**DATA SECTION**

===

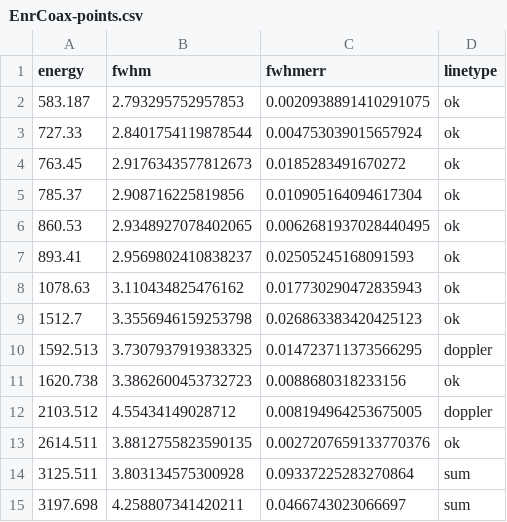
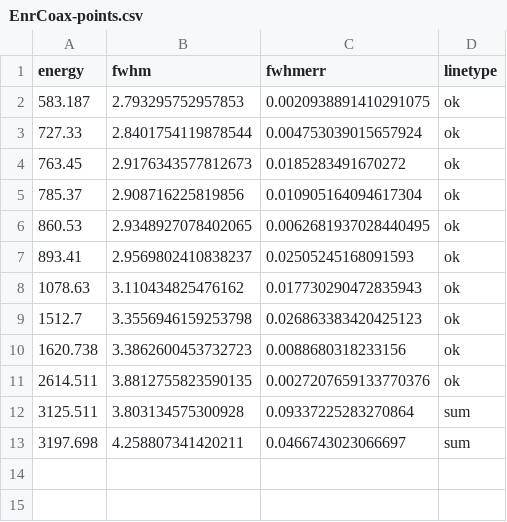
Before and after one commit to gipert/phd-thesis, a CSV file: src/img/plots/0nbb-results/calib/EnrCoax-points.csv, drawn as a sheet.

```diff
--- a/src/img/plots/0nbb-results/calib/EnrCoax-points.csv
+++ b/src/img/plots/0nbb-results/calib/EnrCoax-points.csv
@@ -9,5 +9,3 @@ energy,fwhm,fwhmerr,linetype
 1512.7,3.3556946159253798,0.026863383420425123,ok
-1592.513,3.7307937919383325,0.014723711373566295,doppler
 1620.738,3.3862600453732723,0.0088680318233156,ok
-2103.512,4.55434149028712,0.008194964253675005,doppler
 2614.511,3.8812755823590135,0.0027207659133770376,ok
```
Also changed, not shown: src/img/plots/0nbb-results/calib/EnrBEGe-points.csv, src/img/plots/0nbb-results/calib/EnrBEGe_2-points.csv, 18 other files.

===

**TASK GOAL**
Please copy out the material above exactly, with the images removed.

**SOLUTION FOR THIS TASK**
Before and after one commit to gipert/phd-thesis, a CSV file: src/img/plots/0nbb-results/calib/EnrCoax-points.csv, drawn as a sheet.

```diff
--- a/src/img/plots/0nbb-results/calib/EnrCoax-points.csv
+++ b/src/img/plots/0nbb-results/calib/EnrCoax-points.csv
@@ -9,5 +9,3 @@ energy,fwhm,fwhmerr,linetype
 1512.7,3.3556946159253798,0.026863383420425123,ok
-1592.513,3.7307937919383325,0.014723711373566295,doppler
 1620.738,3.3862600453732723,0.0088680318233156,ok
-2103.512,4.55434149028712,0.008194964253675005,doppler
 2614.511,3.8812755823590135,0.0027207659133770376,ok
```
Also changed, not shown: src/img/plots/0nbb-results/calib/EnrBEGe-points.csv, src/img/plots/0nbb-results/calib/EnrBEGe_2-points.csv, 18 other files.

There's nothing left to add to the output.